The bill arrives. He pays with a card, but makes a point of leaving her a 20-dollar bill. He places the bill carefully, intentionally, neatly in the middle of the table, fussing with how level and even it appears. When he leaves, he stops her and points to the table. “For you.”

#2: Forty-something bartender. Tall and lean. Thick glasses and soft spoken. Always friendly, of course, but shy and serious. One time I ordered a chocolate martini from him  and he beamed. Probably one of the worst concoctions I’ve ever had, but I smiled when he asked if I liked it. “That was fun!” he said.  “Nobody orders drinks like that, ever! Want another?” I shake my head. “I’m good.”

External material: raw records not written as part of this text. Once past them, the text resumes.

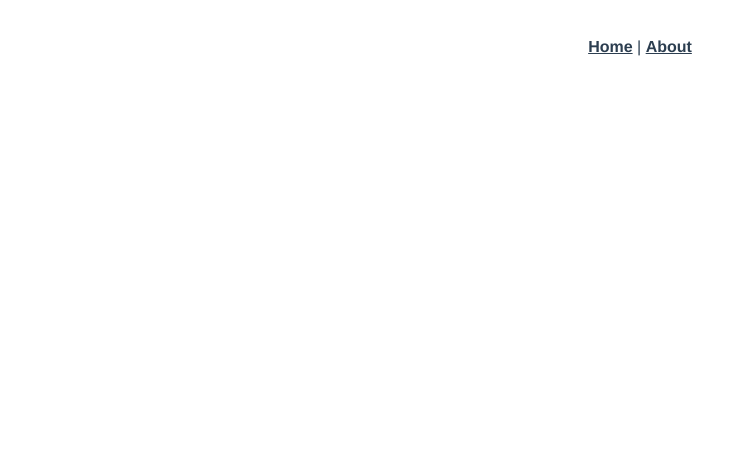
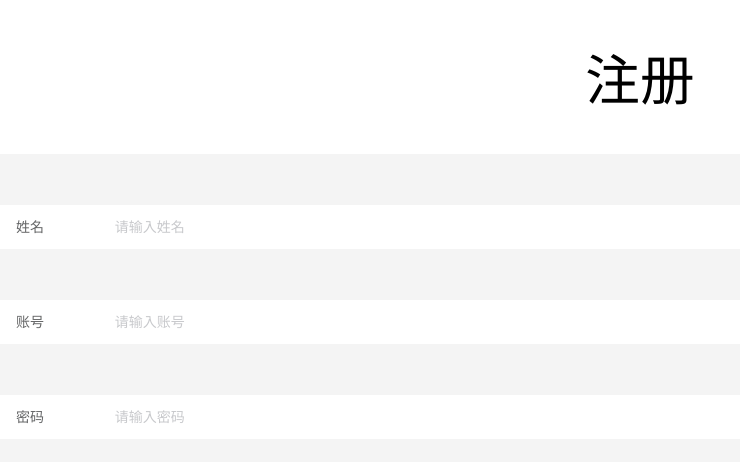
Before and after one commit to mmm141023/vue-bilibili, a Vue app: page /#/register in a window 1280 px wide. Before the commit this address led to /#/login. Shown: the top 462 px of the page, without its empty margins (0-740 px from the left). Built offline with nearby package versions, Linux system fonts and the light colour scheme.

Commit message:
login and register component init.

```diff
--- a/package.json
+++ b/package.json
@@ -3,12 +3,13 @@
   "version": "0.1.0",
   "private": true,
   "scripts": {
-    "serve": "vue-cli-service serve",
+    "dev": "vue-cli-service serve",
     "build": "vue-cli-service build",
     "lint": "vue-cli-service lint"
   },
   "dependencies": {
     "core-js": "^3.6.4",
+    "vant": "^2.8.1",
     "vue": "^2.6.11",
     "vue-router": "^3.1.6",
     "vuex": "^3.1.3"
--- a/src/App.vue
+++ b/src/App.vue
@@ -1,32 +1,14 @@
 <template>
   <div id="app">
-    <div id="nav">
-      <router-link to="/">Home</router-link> |
-      <router-link to="/about">About</router-link>
-    </div>
     <router-view/>
   </div>
 </template>
 
 <style lang="less">
-#app {
-  font-family: Avenir, Helvetica, Arial, sans-serif;
-  -webkit-font-smoothing: antialiased;
-  -moz-osx-font-smoothing: grayscale;
-  text-align: center;
-  color: #2c3e50;
-}
-
-#nav {
-  padding: 30px;
-
-  a {
-    font-weight: bold;
-    color: #2c3e50;
-
-    &.router-link-exact-active {
-      color: #42b983;
-    }
+  body, html{
+    margin: 0;
+    padding: 0;
+    background-color: #f4f4f4;
+    box-sizing: border-box;
   }
-}
 </style>
--- a/src/components/HelloWorld.vue
+++ /dev/null
@@ -1,60 +0,0 @@
-<template>
-  <div class="hello">
-    <h1>{{ msg }}</h1>
-    <p>
-      For a guide and recipes on how to configure / customize this project,<br>
-      check out the
-      <a href="https://cli.vuejs.org" target="_blank" rel="noopener">vue-cli documentation</a>.
-    </p>
-    <h3>Installed CLI Plugins</h3>
-    <ul>
-      <li><a href="https://github.com/vuejs/vue-cli/tree/dev/packages/%40vue/cli-plugin-babel" target="_blank" rel="noopener">babel</a></li>
-      <li><a href="https://github.com/vuejs/vue-cli/tree/dev/packages/%40vue/cli-plugin-router" target="_blank" rel="noopener">router</a></li>
-      <li><a href="https://github.com/vuejs/vue-cli/tree/dev/packages/%40vue/cli-plugin-vuex" target="_blank" rel="noopener">vuex</a></li>
-      <li><a href="https://github.com/vuejs/vue-cli/tree/dev/packages/%40vue/cli-plugin-eslint" target="_blank" rel="noopener">eslint</a></li>
-    </ul>
-    <h3>Essential Links</h3>
-    <ul>
-      <li><a href="https://vuejs.org" target="_blank" rel="noopener">Core Docs</a></li>
-      <li><a href="https://forum.vuejs.org" target="_blank" rel="noopener">Forum</a></li>
-      <li><a href="https://chat.vuejs.org" target="_blank" rel="noopener">Community Chat</a></li>
-      <li><a href="https://twitter.com/vuejs" target="_blank" rel="noopener">Twitter</a></li>
-      <li><a href="https://news.vuejs.org" target="_blank" rel="noopener">News</a></li>
-    </ul>
-    <h3>Ecosystem</h3>
-    <ul>
-      <li><a href="https://router.vuejs.org" target="_blank" rel="noopener">vue-router</a></li>
-      <li><a href="https://vuex.vuejs.org" target="_blank" rel="noopener">vuex</a></li>
-      <li><a href="https://github.com/vuejs/vue-devtools#vue-devtools" target="_blank" rel="noopener">vue-devtools</a></li>
-      <li><a href="https://vue-loader.vuejs.org" target="_blank" rel="noopener">vue-loader</a></li>
-      <li><a href="https://github.com/vuejs/awesome-vue" target="_blank" rel="noopener">awesome-vue</a></li>
-    </ul>
-  </div>
-</template>
-
-<script>
-export default {
-  name: 'HelloWorld',
-  props: {
-    msg: String
-  }
-}
-</script>
-
-<!-- Add "scoped" attribute to limit CSS to this component only -->
-<style scoped lang="less">
-h3 {
-  margin: 40px 0 0;
-}
-ul {
-  list-style-type: none;
-  padding: 0;
-}
-li {
-  display: inline-block;
-  margin: 0 10px;
-}
-a {
-  color: #42b983;
-}
-</style>
--- /dev/null
+++ b/src/components/common/InputField.vue
@@ -0,0 +1,16 @@
+<template>
+    <div>
+      <van-field :label="label" :type="type" :placeholder="placeholder" :rule="rule"/>
+    </div>
+</template>
+
+<script>
+export default {
+  name: 'InputField',
+  props: ['label', 'type', 'rule', 'placeholder']
+}
+</script>
+
+<style scoped>
+
+</style>
--- /dev/null
+++ b/src/components/common/LoginHeader.vue
@@ -0,0 +1,29 @@
+<template>
+    <div class="header">
+      <div></div>
+      <div>{{middleval}}</div>
+      <div></div>
+    </div>
+</template>
+
+<script>
+export default {
+  name: 'LoginHeader',
+  props: ['middleval']
+}
+</script>
+
+<style scoped lang="less">
+.header{
+  height: 12vw;
+  background-color: white;
+  display: flex;
+  div{
+    flex: 1;
+    justify-content: center;
+    display: flex;
+    align-items: center;
+    font-size: 4.27vw;
+  }
+}
+</style>
--- a/src/main.js
+++ b/src/main.js
@@ -2,7 +2,10 @@ import Vue from 'vue'
 import App from './App.vue'
 import router from './router'
 import store from './store'
+import Vant from 'vant'
+import 'vant/lib/index.css'
 
+Vue.use(Vant)
 Vue.config.productionTip = false
 
 new Vue({
--- a/src/router/index.js
+++ b/src/router/index.js
@@ -1,22 +1,24 @@
 import Vue from 'vue'
 import VueRouter from 'vue-router'
-import Home from '../views/Home.vue'
-
+import Login from '@/views/Login'
+import Register from '../views/Register'
 Vue.use(VueRouter)
 
 const routes = [
   {
     path: '/',
-    name: 'Home',
-    component: Home
+    name: 'Index',
+    redirect: '/login'
   },
   {
-    path: '/about',
-    name: 'About',
-    // route level code-splitting
-    // this generates a separate chunk (about.[hash].js) for this route
-    // which is lazy-loaded when the route is visited.
-    component: () => import(/* webpackChunkName: "about" */ '../views/About.vue')
+    path: '/login',
+    name: 'Login',
+    component: Login
+  },
+  {
+    path: '/register',
+    name: 'Register',
+    component: Register
   }
 ]
 
--- a/src/views/About.vue
+++ /dev/null
@@ -1,5 +0,0 @@
-<template>
-  <div class="about">
-    <h1>This is an about page</h1>
-  </div>
-</template>
--- a/src/views/Home.vue
+++ /dev/null
@@ -1,18 +0,0 @@
-<template>
-  <div class="home">
-    <img alt="Vue logo" src="../assets/logo.png">
-    <HelloWorld msg="Welcome to Your Vue.js App"/>
-  </div>
-</template>
-
-<script>
-// @ is an alias to /src
-import HelloWorld from '@/components/HelloWorld.vue'
-
-export default {
-  name: 'Home',
-  components: {
-    HelloWorld
-  }
-}
-</script>
--- /dev/null
+++ b/src/views/Login.vue
@@ -0,0 +1,21 @@
+<template>
+  <div>
+    <login-header middleval="登录"></login-header>
+    login
+  </div>
+</template>
+
+<script>
+import LoginHeader from '@/components/common/LoginHeader'
+
+export default {
+  name: 'Login',
+  components: {
+    LoginHeader
+  }
+}
+</script>
+
+<style scoped lang="less">
+
+</style>
--- /dev/null
+++ b/src/views/Register.vue
@@ -0,0 +1,24 @@
+<template>
+    <div>
+      <login-header middleval="注册"></login-header>
+      <input-field placeholder="请输入姓名" label="姓名" rule="^.{6,16}$" style="margin: 4vw 0;"/>
+      <input-field placeholder="请输入账号" label="账号" rule="^.{6,16}$" style="margin: 4vw 0;"/>
+      <input-field placeholder="请输入密码" label="密码" rule="^.{6,16}$" type="password" />
+    </div>
+</template>
+
+<script>
+import InputField from '../components/common/InputField'
+import LoginHeader from '../components/common/LoginHeader'
+export default {
+  name: 'Register',
+  components: {
+    LoginHeader,
+    InputField
+  }
+}
+</script>
+
+<style scoped>
+
+</style>
```
Also changed, not shown: src/assets/logo.png (deleted), 1 other file (tests, documents, lock files or other folders).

#3: “I’m 61 and retiring in 4 years!” It was something she was always quick to say. Short and very, very round. When I say short, I mean not technically a dwarf, but unquestionably short. So is her hair. She proudly sports a Dennis the Menace tuft. “I tell the barber, it’s not short enough if it isn’t standing up!”
Happy and energetic, but something about  her puts you on guard.
“I hate beans,” she says giving a mock shudder and vomit. “Hate! Any of ’em. All of ’em!” with another mock shudder and vomit. You get the feeling you’re supposed to ask why, but something tells to you keep quiet and not engage. She continues to shake her head and pantomime she’s been made to sniff a turd.
Over time, you come to realize there is something not quite right about her, so you distance yourself. Eventually, you mention this to your manager, who surprises you when she says, “Good idea.”
It’s been a couple of weeks since she was fired. People were surprised she lasted as long as she did (10 months). Turns out she fucked up a lot, in many different ways. But always with a smile.
Anway, she was at our workplace tonight, happy as you please, as if showing up at the workplace that summarily dismissed her with cause (and a long list of causes, at that) ain’t no big thing. “Bet you’re surprised to see me!” she says. I laugh, awkwardly, and walk away.
I get it. It’s a big Fuck You. But she didn’t come in the building with guns ablazing. So, you keep just being you, Terri. You just keep being you.


Thinking of April’s wonderful character studies!